Puyallup Food Bank Provides Resources

On a busy Saturday morning, volunteers, clients and vehicles travelled into, around and through the warehouse on Stewart Avenue in Puyallup.

Trucks stopped by an opening garage door on the left side of the building. Boxes were unloaded and wheeled in. Voices called through the large space, carts of sorted food were pushed around, packages were opened, pallets were thrown into neat stacks, people hurried around; a usual day for the people who work there.

In the back area earlier that morning, the activity was quieter but still present; volunteer Gail Martin finished sorting through snacks, then moved to a table on the other side to sort more with two others. Another volunteer opened the back door by the fridge, tossing pallets outside.

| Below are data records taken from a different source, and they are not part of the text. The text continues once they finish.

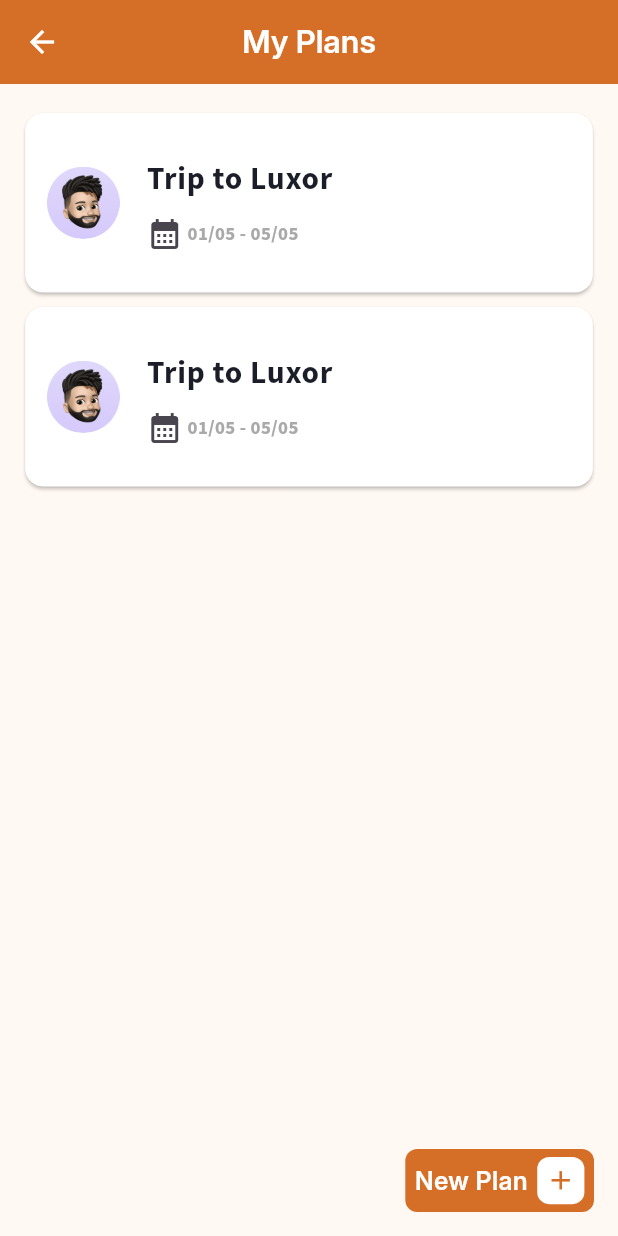
After one commit to wael-saif23/travel_app, a Flutter app: the AddPlansView screen opened by its route, on a phone screen of 412 x 824 dp. The commit adds this screen. Run offline on Flutter 3.47's test engine with Material 3 defaults, Android fonts, the phone set to English and light mode, and no system bars; our stand-ins replace bloc, cached_network_image, dio, firebase_messaging, flutter_bloc, flutter_cache_manager and 12 more; missing offline and left inert: dio_http_formatter; accounts and stored records are empty; project files that could hold a hidden picture were left out.

Commit message:
** finish add plans UI view **
- * create plans model
- * build add plans view UI
- * create custom simple app bar to use in all app
- * build add plans view body widget
- * create floating new plan button widget
- * create custom trip plan widget
- * add floating action button property in scaffold pattern widget

```diff
--- a/assets/lang/en.json
+++ b/assets/lang/en.json
@@ -35,9 +35,11 @@
   "Travel_Blog" : "Travel Blog",
   "Travel_Packages" : "Travel Packages",
   "Shopping" : "Shopping",
-
   "Contact_Us" : "Contact Us",
   "About_Us" : "About Us",
-  "Offers" : "Offers"
+  "Offers" : "Offers",
+  "My_Plans" : "My Plans",
+  "New_Plan" : "New Plan",
+  "Trip to " : "Trip to "
 
 }
--- /dev/null
+++ b/lib/data/model/plans_model.dart
@@ -0,0 +1,13 @@
+class PlansModel {
+  final String tripName;
+  final String? profileImage;
+  final String startingDate;
+  final String endingDate;
+
+   const PlansModel({
+    required this.tripName,
+     this.profileImage,
+    required this.startingDate,
+    required this.endingDate,
+  });
+}
--- a/lib/features/bottom_nav/pages/add_plans/views/add_plans_view.dart
+++ b/lib/features/bottom_nav/pages/add_plans/views/add_plans_view.dart
@@ -1,4 +1,12 @@
 import 'package:flutter/material.dart';
+import 'package:flutter_screenutil/flutter_screenutil.dart';
+import 'package:travel_app/core/extension/context_extensions.dart';
+import 'package:travel_app/core/extension/sizedbox_extention.dart';
+import 'package:travel_app/core/utils/app_text_styles.dart';
+import 'package:travel_app/helper/functions/custom_simple_appbar.dart';
+import 'package:travel_app/res/colors.dart';
+import 'package:travel_app/widgets/buttom_nav/add_plans/add_plans_view_body.dart';
+import 'package:travel_app/widgets/buttom_nav/add_plans/floating_new_plan_button.dart';
 import 'package:travel_app/widgets/customs/scaffold_pattern.dart';
 
 class AddPlansView extends StatelessWidget {
@@ -7,9 +15,14 @@ class AddPlansView extends StatelessWidget {
   @override
   Widget build(BuildContext context) {
     return ScaffoldPattern(
-      child: Center(
-
-        child: Text('Add Plans view'),
+      backgroundColor: KAppColors.secondScafoldColor,
+      appBar: customSimpleAppbar(context: context, title: 'My_Plans'),
+      floatingActionButton: FloatingNewPlanButton(
+        onButtonTap: () {},
+      ),
+      child: Padding(
+        padding: EdgeInsets.symmetric(horizontal: 16.w, vertical: 20.h),
+        child: AddPlansViewBody(),
       ),
     );
   }
--- /dev/null
+++ b/lib/helper/functions/custom_simple_appbar.dart
@@ -0,0 +1,21 @@
+  import 'package:flutter/material.dart';
+import 'package:travel_app/core/extension/context_extensions.dart';
+import 'package:travel_app/core/utils/app_text_styles.dart';
+import 'package:travel_app/res/colors.dart';
+
+AppBar customSimpleAppbar({required BuildContext context, required String title , VoidCallback? onleadingButtonTap}) {
+    return AppBar(
+        backgroundColor: KAppColors.primaryColor,
+        leading: IconButton(
+          onPressed: onleadingButtonTap?? ()=>context.pop,
+          icon: Icon(Icons.arrow_back_sharp, color: KAppColors.white),
+        ),
+        centerTitle: true,
+        title: Text(
+          context.translate(title),
+          style: KAppTextStyle.interSemiBold20.copyWith(
+            color: KAppColors.white,
+          ),
+        ),
+      );
+  }
--- a/lib/res/colors.dart
+++ b/lib/res/colors.dart
@@ -9,6 +9,7 @@ class KAppColors {
   static const blackColor = Color(0xff101010);
   static const hintColor = Color(0xFFD2D2D2);
   static const white = Color(0xffffffff);
+  static const secondScafoldColor = Color(0xFFFFF8F3);
   static const color_9E9E9E = Color(0xFF9E9E9E);
   static const color_C3ACD0 = Color(0xFFC3ACD0);
   static const kGray = Color(0xffA9A9A9);
--- /dev/null
+++ b/lib/widgets/buttom_nav/add_plans/add_plans_view_body.dart
@@ -0,0 +1,25 @@
+import 'package:flutter/material.dart';
+import 'package:travel_app/data/model/plans_model.dart';
+import 'package:travel_app/widgets/customs/custom_trip_plan_widget.dart';
+
+class AddPlansViewBody extends StatelessWidget {
+  const AddPlansViewBody({super.key});
+  final List<PlansModel> plansList = const [
+    PlansModel(tripName: 'Luxor', startingDate: "01/05", endingDate: "05/05"),
+    PlansModel(tripName: 'Luxor', startingDate: "01/05", endingDate: "05/05"),
+  ];
+  @override
+  Widget build(BuildContext context) {
+    return ListView.builder(
+      itemCount: plansList.length,
+      itemBuilder: (BuildContext context, int index) {
+        return CustomTripPlanWidget(
+          onTap: () {},
+          tripName: plansList[index].tripName,
+          startingDate: plansList[index].startingDate,
+          endingDate: plansList[index].endingDate,
+        );
+      },
+    );
+  }
+}
--- /dev/null
+++ b/lib/widgets/buttom_nav/add_plans/floating_new_plan_button.dart
@@ -0,0 +1,53 @@
+import 'package:flutter/material.dart';
+import 'package:flutter_screenutil/flutter_screenutil.dart';
+import 'package:travel_app/core/extension/context_extensions.dart';
+import 'package:travel_app/core/extension/sizedbox_extention.dart';
+import 'package:travel_app/core/utils/app_text_styles.dart';
+import 'package:travel_app/res/colors.dart';
+
+class FloatingNewPlanButton extends StatelessWidget {
+  const FloatingNewPlanButton({
+    super.key,
+    this.onButtonTap,
+  });
+  final VoidCallback? onButtonTap;
+  @override
+  Widget build(BuildContext context) {
+    return InkWell(
+      onTap: onButtonTap,
+      child: Container(
+        width: 120.w,
+        height: 40.w,
+        decoration: BoxDecoration(
+          color: KAppColors.primaryColor,
+          borderRadius: BorderRadius.circular(8),
+        ),
+        child: Row(
+          mainAxisAlignment: MainAxisAlignment.center,
+          children: [
+            Text(
+              context.translate("New_Plan"),
+              style: KAppTextStyle.interSemiBold16.copyWith(
+                color: KAppColors.white,
+              ),
+            ),
+            6.sW,
+            Container(
+              width: 30.w,
+              height: 30.w,
+              decoration: BoxDecoration(
+                color: KAppColors.white,
+                borderRadius: BorderRadius.circular(8),
+              ),
+              child: Icon(
+                Icons.add,
+                color: KAppColors.primaryColor,
+                size: 20.sp,
+              ),
+            ),
+          ],
+        ),
+      ),
+    );
+  }
+}
--- /dev/null
+++ b/lib/widgets/customs/custom_trip_plan_widget.dart
@@ -0,0 +1,78 @@
+import 'package:flutter/material.dart';
+import 'package:flutter_screenutil/flutter_screenutil.dart';
+import 'package:travel_app/core/extension/context_extensions.dart';
+import 'package:travel_app/core/extension/sizedbox_extention.dart';
+import 'package:travel_app/core/utils/app_text_styles.dart';
+import 'package:travel_app/res/assets.dart';
+import 'package:travel_app/res/colors.dart';
+
+class CustomTripPlanWidget extends StatelessWidget {
+  const CustomTripPlanWidget({
+    super.key,
+    required this.tripName,
+    this.profileImage,
+    required this.startingDate,
+    required this.endingDate,
+    this.onTap,
+  });
+  final String tripName;
+  final String? profileImage;
+  final String startingDate;
+  final String endingDate;
+  final VoidCallback? onTap;
+  @override
+  Widget build(BuildContext context) {
+    return InkWell(
+      onTap: () {},
+      child: Card(
+        color: KAppColors.white,
+        margin: EdgeInsets.only(bottom: 10.h),
+        child: ListTile(
+          contentPadding: EdgeInsets.symmetric(
+            horizontal: 12.w,
+            vertical: 20.h,
+          ),
+          leading: ClipOval(
+            child: Image.asset(
+              profileImage ?? KAppPngs.userExImage,
+              width: 50.w,
+              height: 50.h,
+            ),
+          ),
+          title: Padding(
+            padding: const EdgeInsets.only(bottom: 10.0),
+            child: Text(
+              "${context.translate("Trip to ")}Luxor",
+              style: KAppTextStyle.sourceSansProBold24.copyWith(
+                fontSize: 21,
+                color: KAppColors.blacPrimaryColor,
+              ),
+            ),
+          ),
+          subtitle: Row(children: [
+            Icon(Icons.calendar_month),
+            3.sW,
+            Text(
+              startingDate,
+              style: KAppTextStyle.sourceSansProBold12.copyWith(
+                color: KAppColors.kGray,
+              ),
+            ),
+            Text(
+              ' - ',
+              style: KAppTextStyle.sourceSansProBold12.copyWith(
+                color: KAppColors.kGray,
+              ),
+            ),
+            Text(
+              endingDate,
+              style: KAppTextStyle.sourceSansProBold12.copyWith(
+                color: KAppColors.kGray,
+              ),
+            )
+          ]),
+        ),
+      ),
+    );
+  }
+}
--- a/lib/widgets/customs/scaffold_pattern.dart
+++ b/lib/widgets/customs/scaffold_pattern.dart
@@ -14,7 +14,7 @@ class ScaffoldPattern extends StatelessWidget {
     this.backPatternPath = KAppPngs.defaultBG,
     this.backgroundColor = Colors.transparent,
     this.appBarBackgroundColor = Colors.white,
-    this.statusBarIsLight = true, this.bottomNavigationBar, this.appBar,
+    this.statusBarIsLight = true, this.bottomNavigationBar, this.appBar, this.floatingActionButton,
   });
 
   final Widget child;
@@ -25,6 +25,7 @@ class ScaffoldPattern extends StatelessWidget {
   final bool statusBarIsLight;
   final Widget? bottomNavigationBar;
   final PreferredSizeWidget? appBar;
+  final Widget? floatingActionButton;
 
   @override
   Widget build(BuildContext context) {
@@ -43,6 +44,7 @@ class ScaffoldPattern extends StatelessWidget {
           ),
         ),
         child: Scaffold(
+          floatingActionButton: floatingActionButton,
           backgroundColor: backgroundColor,
           appBar:appBar ?? ZeroHeightAppBar(color: appBarBackgroundColor, statusBarIsLight: statusBarIsLight),
           body: Stack(
```
Also changed, not shown: lib/main.dart (+8 -0 lines).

That Saturday was Nov. 5 at the Puyallup Food Bank. It was pick-up time, which is when client after client pulled their cars through the driveway to receive large shopping carts full of food and speak with volunteers, in a drive-thru fashion.

“It’s an incredible, positive, friendly environment and it’s an empowering feeling to give to people in need,” volunteer Marty Johnson said. It was Johnson’s fourth day there.

The Puyallup Food Bank is a nonprofit organization founded 50 years ago by a Christian couple, Evelyn and Bob Powers. It provides food, resources and strives to create sense of community to people in need in local regions. Businesses like Costco, Fred Meyer, Albertsons and Safeway donate nearly all of the food the Food Bank gives to clients and partners.

CEO Shawn Manley weighed in with what he’s seen since the start of the pandemic. With the beginning of the COVID-19 lockdown, many people lost their jobs and businesses, putting strain on families, he said the number of people asking for help increased, but supply was inconsistent, and is still unpredictable.

“While I was consulting with the Puyallup Food Bank, they were in the COVID crisis. And they asked me to step in, in a moment where there was a lot of uncertainty and chaos,” Manley said.

Though the lockdown and mask mandates are essentially over, that doesn’t mean that supply and demand have leveled out. Manley says that more people are in need today.

To meet demand, the Food Bank is doing more food drives; there are 19 happening right now. The largest is at Harnish Auto Family, which will donate thousands of pounds of food.

“We received 38,000 pounds worth of food from the Fair Food Drive. And we’ve used more than half of that over the last month, month and a half,” Manley said.

The Food Bank provides families enough food to last over a week and serves around 640 families a month, 40 families a day.

Joe Harrison volunteers as a pickup person Mondays and Fridays. He began outreach and volunteer work in high school. In the holidays, his dad gave turkeys, hams and Christmas trees to less fortunate people.

“Traditions like that, through the years, have stuck with me; [volunteering] becomes a part of who you are,” Harrison said.

Harrison began regularly volunteering at the Food Bank since 2021, and his wife Marjorie volunteers there as well.

“My wife and I both really look forward to Mondays; it’s just a really positive group of people we work with,” Harrison said. “It’s just a real uplifting and meaningful thing for us to do every week.”

Gurpreet Kaur has volunteered for four years and is among one of the families working there. That Saturday, she was checking clients in and giving them extra resources, like non-food items and toys for birthdays from upstairs.

Simar Kaur has volunteered for about a year, doing miscellaneous tasks like organizing and packaging food for clients. The environment of the Food Bank is very busy, and volunteers learn to work quickly.

“You learn to work at a fast pace. You can get five to six cars waiting for food,” Simar Kaur said.

With parent or guardian permission, you can also volunteer there (you must be 15 to 17 years old). If you have siblings (10 to 14 years old), they can join with parent or guardian supervision.

There is already a group of high schoolers, about seven or eight, who volunteer regularly, mostly Saturday mornings and sometimes school-day afternoons, says Manley.

“I think it’d be great to have more high schoolers on campus,” Manley said. “The volunteers that come in, usually stick around because they have so much fun.”

Emerald Ridge seniors Jamari and Jermaine Martin are two of the high school volunteers. That Saturday morning was their first official day, with orientation earlier that week. Jamari shared that there are certain values that are efficient to have when working at the food bank.

“Teamwork is a really important thing; it keeps everything moving,” Jamari Martin said. “Be flexible, be open to do other stations if others are unable to.”

Manley said that a volunteer got the chance to share her story.

“We really focus on not just giving resources, but actually helping to build the relational fabric of our community and giving people hope that they can have a place to belong and have a sense of purpose,” Manley said.

The Puyallup Food Bank remains a center of community, not just for its workers and volunteers, but for people who encounter it and those it serves. See the establishment’s website for contact information and more details (pfb.org).